The November 2017 Symposium event convened by newDemocracy sought to challenge opinion leaders by asking them what practical testable improvements could be made to our democracy in order to improve public trust in how we take public decisions. It sought to move the discussion from one of complaint about problems into one of potential solutions. This project is one of the leading ideas which emerged from this two-day event.
Many participants – spanning company directors, the advocacy sector, journalists and even former MPs – lamented that “evidenced based policy making” had become an empty phrase which everyone claimed to pursue but no one knew how to quantify. A proposal was championed by former Secretary of the NSW Treasury, Percy Allan, to draw on work from 2012 by Prof. Ken Wiltshire from the University of Queensland in work originally produced for the Institute of Public Administration Australia (IPAA) which did attempt to set forth such a standard.
After a successful first project in 2018 which saw genuine engagement with elected representatives – notably in NSW which has an ongoing (November 2019) Upper House Procedures Inquiry focusing on the merits of formally adopting its use for handling highly contentious bills – the project has been repeated in 2019.
In a ‘double blind’ exercise the Institute of Public Affairs (IPA), a self-described ‘free-market’ think tank identified with the Right of politics, and Per Capita Australia, a self-labelled ‘progressive’ think tank identified with the Left assess the same set of 20 policies drawn from around the country.

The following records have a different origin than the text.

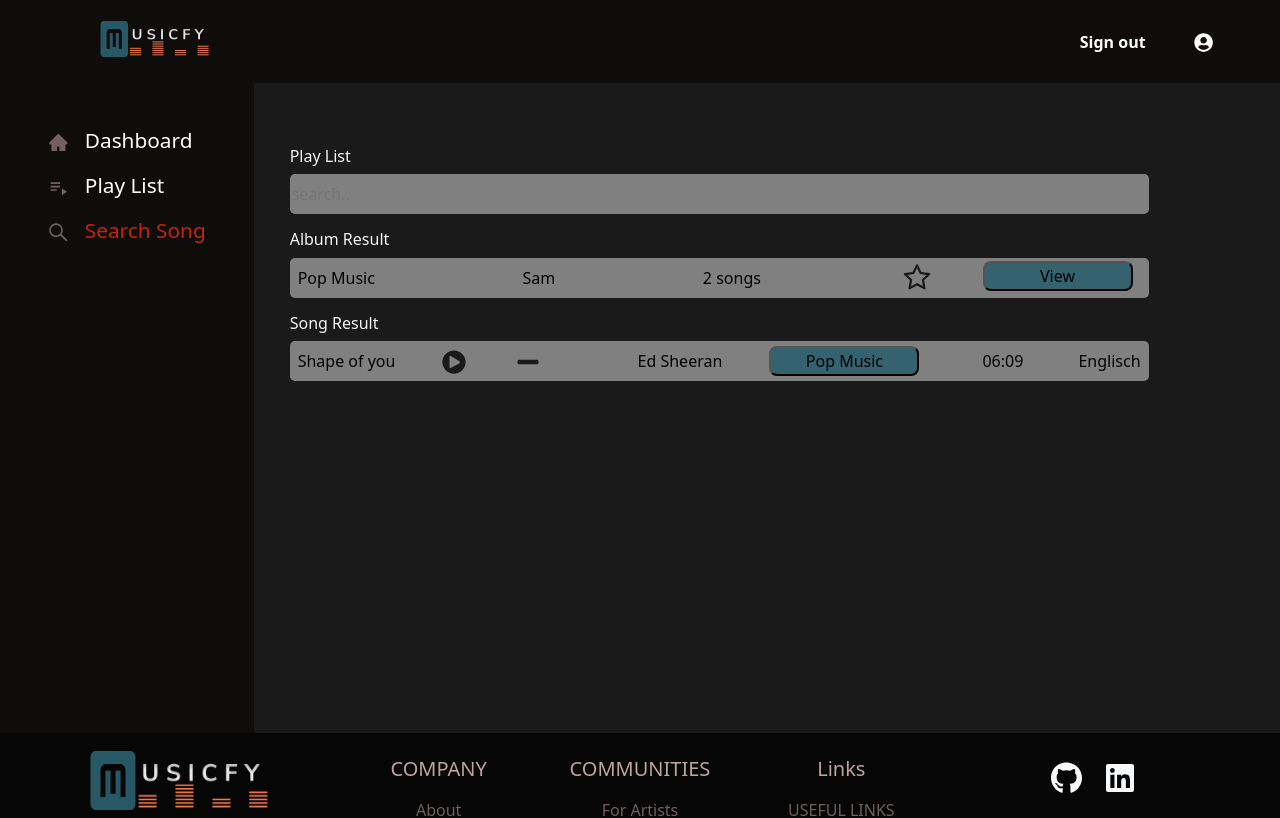
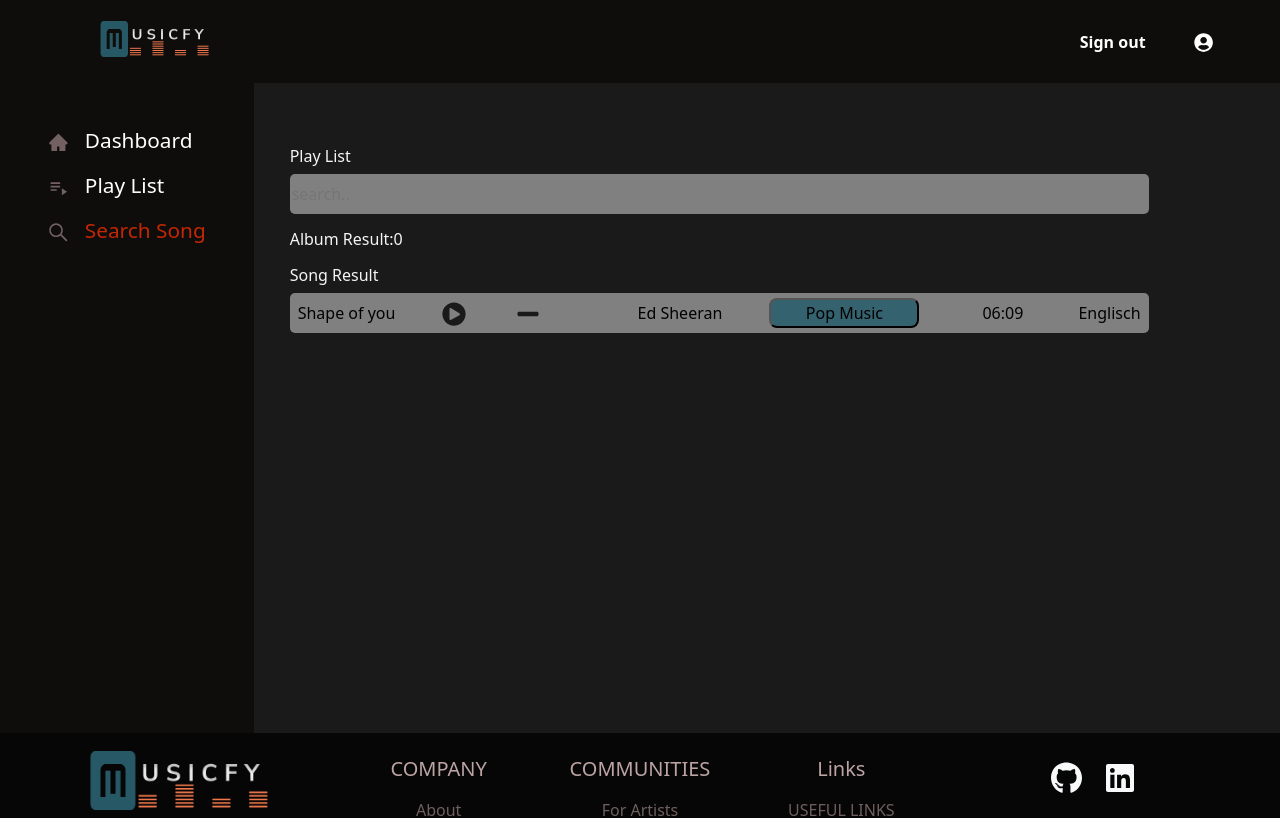
Before and after one commit to Music-App-Team/frontend, a React (Create React App) app: page /app/search in a window 1280 px wide. Shown: the top 818 px of the page. Built offline with nearby package versions, Linux system fonts and the light colour scheme; sample sign-in values are in the browser's storage; a web font is replaced by a local one.

Commit message:
Veaceslav:search componenete dinamic updated

```diff
--- a/src/pages/search/Search.js
+++ b/src/pages/search/Search.js
@@ -1,13 +1,30 @@
 import React from "react";
+import { useState } from "react";
 import "./search.scss";
 import Container from "react-bootstrap/Container";
 import Row from "react-bootstrap/Row";
 import Col from "react-bootstrap/Col";
-import { AiOutlineStar } from "react-icons/ai";
+// import { AiOutlineStar } from "react-icons/ai";
 import { FaPlayCircle } from "react-icons/fa";
 import { FaMinus } from "react-icons/fa";
+import axios from "axios";
+import { Link } from "react-router-dom";
+
+// const url = process.env.REACT_APP_API_HOST;
 
 function Search() {
+  const [searchSong, setSearchSong] = useState("");
+  const [results, setResults] = useState([]);
+  const loadPlaylists = async () => {
+    try {
+      const searchurl = `/playlist/search/?title=${searchSong}`;
+      const response = await axios.get(searchurl);
+      setResults(response.data);
+    } catch (err) {
+      console.log(err);
+    }
+  };
+
   return (
     <>
       <Container fluid>
@@ -22,19 +39,37 @@ function Search() {
                     className="search-input"
                     type="text"
                     placeholder="search.."
+                    value={searchSong}
+                    onChange={(event) => {
+                      setSearchSong(event.target.value);
+                    }}
+                    onKeyPress={(event) => {
+                      if (event.key === "Enter") {
+                        loadPlaylists();
+                      }
+                    }}
                   />
+
                   <div>
-                    <h1>Album Result</h1>
-                    <div className="albumResult">
-                      <p className="album-text">Pop Music</p>
-                      <p>Sam</p>
-                      <p>2 songs</p>
-                      <div>
-                        {" "}
-                        <AiOutlineStar className="star" />
-                        <button>View</button>
-                      </div>
-                    </div>
+                    <h1>Album Result:{results.length}</h1>
+
+                    {results.map((item) => {
+                      console.log(item);
+                      return (
+                        <div key={item._id} className="albumResult">
+                          <p className="album-text">{item.title}</p>
+                          <p>{item.user.firstName}</p>
+                          <p>{item.songs.length}</p>
+                          <div>
+                            {" "}
+                            {/* <AiOutlineStar className="star" /> */}
+                            <Link to={`/app/playlist/:playlistId`}>
+                              <button className="button-playlist">View</button>
+                            </Link>
+                          </div>
+                        </div>
+                      );
+                    })}
                   </div>
                   <h1>Song Result</h1>
                   <div className="albumResult">
```
Also changed, not shown: 2 other files (tests, documents, lock files or other folders).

Again, it is clear that organisations with very different policy outlooks can agree on when a good process is followed in developing policy regardless of whether they agree with the result. It would appear from this that parliaments should be equally able to reach bi-partisan agreement on a process.
Evidence-based policy making is a phrase everyone likes to use with no agreed standard of what it actually is. If we can have parties agree some basic standards in the policy process, then we are one step closer to being able to make more widely trusted decisions at all levels of government.

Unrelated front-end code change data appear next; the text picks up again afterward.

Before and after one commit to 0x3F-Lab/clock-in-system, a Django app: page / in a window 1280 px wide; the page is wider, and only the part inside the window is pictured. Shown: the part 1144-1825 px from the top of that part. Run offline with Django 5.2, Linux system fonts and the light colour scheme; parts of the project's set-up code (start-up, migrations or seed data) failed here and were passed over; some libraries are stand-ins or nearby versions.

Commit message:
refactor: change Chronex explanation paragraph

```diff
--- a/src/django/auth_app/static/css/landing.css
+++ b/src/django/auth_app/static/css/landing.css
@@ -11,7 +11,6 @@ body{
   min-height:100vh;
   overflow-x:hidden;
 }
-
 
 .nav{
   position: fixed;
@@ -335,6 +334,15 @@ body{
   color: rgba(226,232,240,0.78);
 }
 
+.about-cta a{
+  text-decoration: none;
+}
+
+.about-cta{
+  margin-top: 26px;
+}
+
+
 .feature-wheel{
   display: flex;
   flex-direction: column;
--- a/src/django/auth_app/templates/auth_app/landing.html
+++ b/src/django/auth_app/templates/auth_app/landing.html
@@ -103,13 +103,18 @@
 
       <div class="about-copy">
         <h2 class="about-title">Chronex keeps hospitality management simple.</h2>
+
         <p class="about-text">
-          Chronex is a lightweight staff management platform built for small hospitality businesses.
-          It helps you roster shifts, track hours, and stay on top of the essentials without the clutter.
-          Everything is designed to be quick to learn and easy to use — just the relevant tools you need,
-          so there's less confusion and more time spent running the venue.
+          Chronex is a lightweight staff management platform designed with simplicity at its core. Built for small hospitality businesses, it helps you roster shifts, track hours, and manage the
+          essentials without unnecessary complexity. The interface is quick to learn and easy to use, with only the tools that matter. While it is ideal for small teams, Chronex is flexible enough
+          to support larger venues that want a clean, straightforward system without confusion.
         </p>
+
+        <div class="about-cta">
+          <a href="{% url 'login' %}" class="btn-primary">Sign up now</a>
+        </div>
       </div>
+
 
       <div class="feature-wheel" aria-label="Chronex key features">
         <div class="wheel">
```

- Media Statement – Friday November 15th, 6pm
- You can read the IPA’s report here
- You can read Per Capita’s report here
- EBP Research Project Independent Steering Committee Submission

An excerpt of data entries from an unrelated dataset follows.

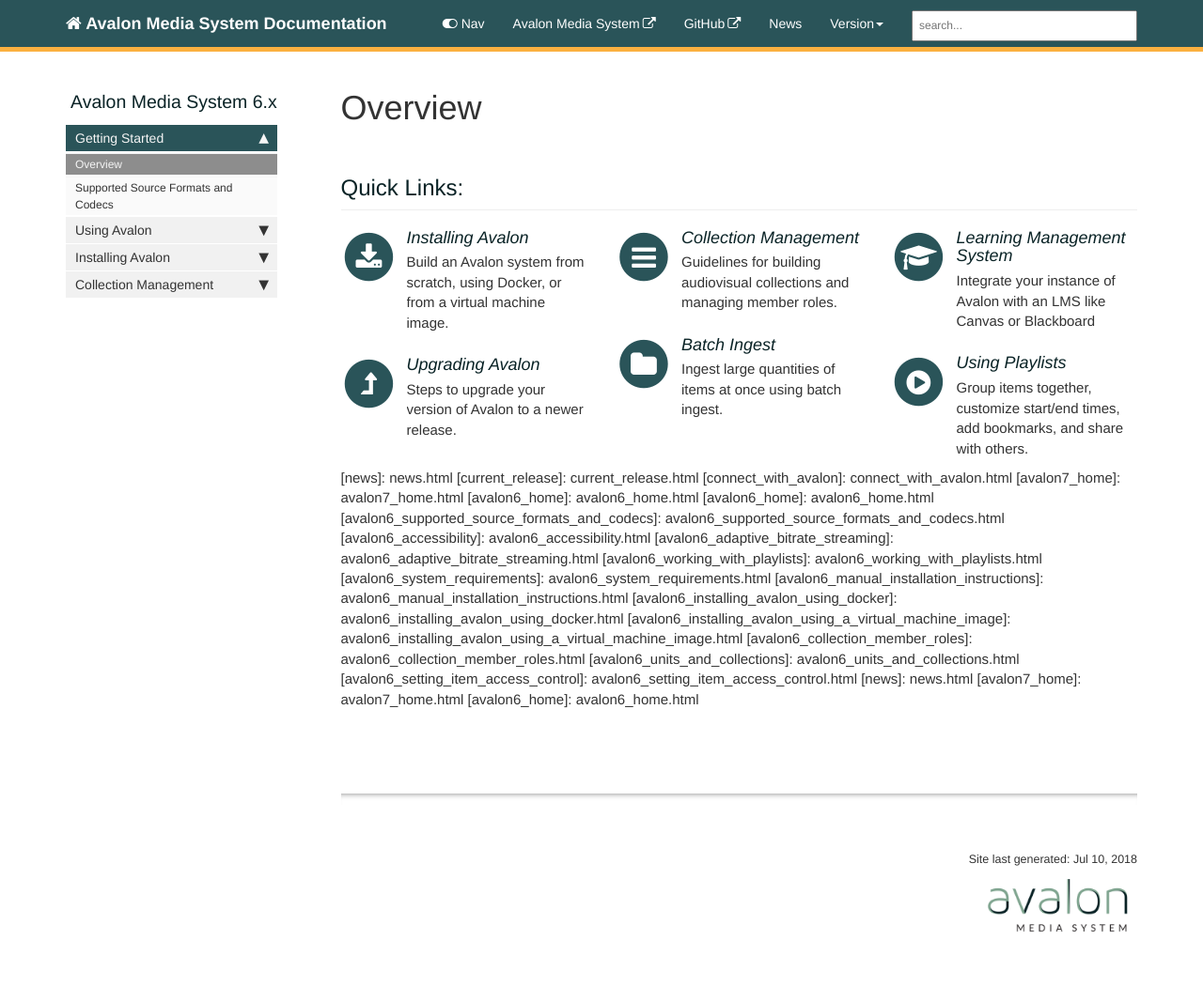
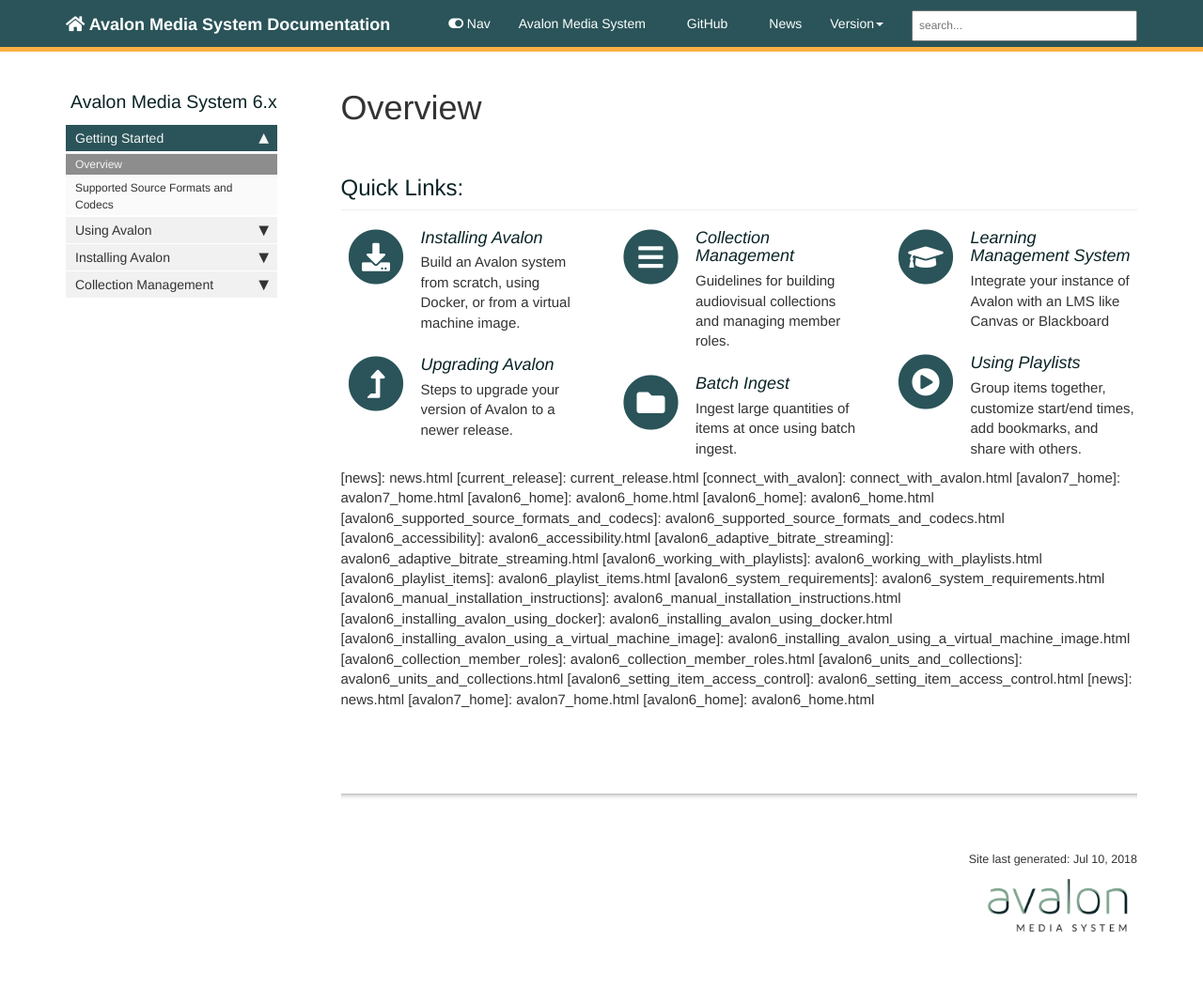
Before and after one commit to mschnaars/mschnaars.github.io, a Jekyll site: the page built from pages/avalon6/avalon6_home.html, in a window 1280 px wide. Shown: the whole page at 94% size. Built offline with Jekyll 4.4.1, drawn with Linux system fonts in a browser that asks for light colours; nearby versions of some CDN libraries; comment, search, counter and statistics services are not loaded.

Commit message:
Finished Playlist Items, fixed icon issues

```diff
--- a/_data/sidebars/avalon6_sidebar.yml
+++ b/_data/sidebars/avalon6_sidebar.yml
@@ -43,6 +43,10 @@
           url: /avalon6_working_with_playlists.html
           output: web
 
+        - title: Playlist Items
+          url: /avalon6_playlist_items.html
+          output: web
+
   - title: Installing Avalon
     output: web
     folderitems:
--- a/_includes/head.html
+++ b/_includes/head.html
@@ -5,8 +5,8 @@
 <meta name="keywords" content="{{page.tags}}{% if page.tags %}, {% endif %} {{page.keywords}}">
 <title>{{ page.title }} | {{ site.site_title }}</title>
 <link rel="stylesheet" href="{{ "css/syntax.css" }}">
-
-<link rel="stylesheet" type="text/css" href="https://maxcdn.bootstrapcdn.com/font-awesome/4.7.0/css/font-awesome.min.css">
+<link rel="stylesheet" href="https://use.fontawesome.com/releases/v5.1.0/css/all.css" integrity="sha384-lKuwvrZot6UHsBSfcMvOkWwlCMgc0TaWr+30HWe3a4ltaBwTZhyTEggF5tJv8tbt" crossorigin="anonymous">
+<!--<link rel="stylesheet" type="text/css" href="https://maxcdn.bootstrapcdn.com/font-awesome/4.7.0/css/font-awesome.min.css">-->
 <link rel="stylesheet" type="text/css" href="css/bootstrap.min.css">
 <link rel="stylesheet" href="css/modern-business.css">
 <!-- Latest compiled and minified CSS -->
--- a/css/customstyles.css
+++ b/css/customstyles.css
@@ -778,6 +778,7 @@
 .post-content img.inline {
     margin:0px;
     margin-bottom:6px;
+    border-style: none;
 }
 .panel-heading {
     font-weight: bold;
--- a/pages/avalon6/avalon6_home.html
+++ b/pages/avalon6/avalon6_home.html
@@ -29,7 +29,7 @@
                 <div class="pull-left">
                     <span class="fa-stack fa-2x">
                           <i class="fa fa-circle fa-stack-2x text-primary"></i>
-                          <i class="fa fa-level-up fa-stack-1x fa-inverse"></i>
+                          <i class="fa fa-level-up-alt fa-stack-1x fa-inverse"></i>
                     </span>
                 </div>
                 <div class="media-body">
```
Also changed, not shown: pages/avalon6/avalon6_playlist_items.md (added, +76 -0 lines), images/avalon_icons/add marker icon.png (deleted), images/avalon_icons/add_to_playlist.png (deleted), images/doc_images/add_modal.png (added), images/doc_images/add_section.png (added), images/doc_images/add_to_playlist.png (added), images/doc_images/edit_playlist_item.png (added), images/doc_images/marker.png (added), images/icons/add_to_playlist.png (added), images/icons/copy.png (renamed from images/avalon_icons/copy icon.png), images/icons/marker.png (added), images/icons/reorder.PNG (renamed from images/avalon_icons/reorder icon.PNG).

- You can read the reports and media articles from the 2018 project here
- Adani, tax cuts top legislated ‘failures’ – Dennis Shanahan, The Australian (16/11/2019)
- Policy-making process mostly ‘flawed, mediocre’ – Andrew Clark, AFR (15/11/2019)
- ‘Shabby’ and ‘mediocre’: Four Morrison government policies slammed – Jessica Irvine, Sydney Morning Herald (15/11/2019)
- Political parties should agree on best practice policy process, research shows – Shannon Jenkins, The Mandarin (19/11/2019)
Following the success of the 2019 EPBRP, newDemocracy commissioned a research paper to answer:
What barriers exist to the adoption of best practice policy making process among the legislative and executive branches of Government, and how can these be overcome?
This paper summarises the barriers to adoption of best practice public policy processes, and potential methods to encourage their adoption. The recent NSW Legislative Council Procedure Committee Inquiry, entitled “Consultation on highly contentious bills and committee access to external experts” has shown progress on this issue, with the Committee showing interest in the introduction of a Statement of Public Interest with all bills, and asking the Government to consider the matter further. This Committee Inquiry provided the opportunity to seek feedback from stakeholders and test proposals to assist with the adoption of a more rigorous policy development process, particularly focused on the use of Green and White papers.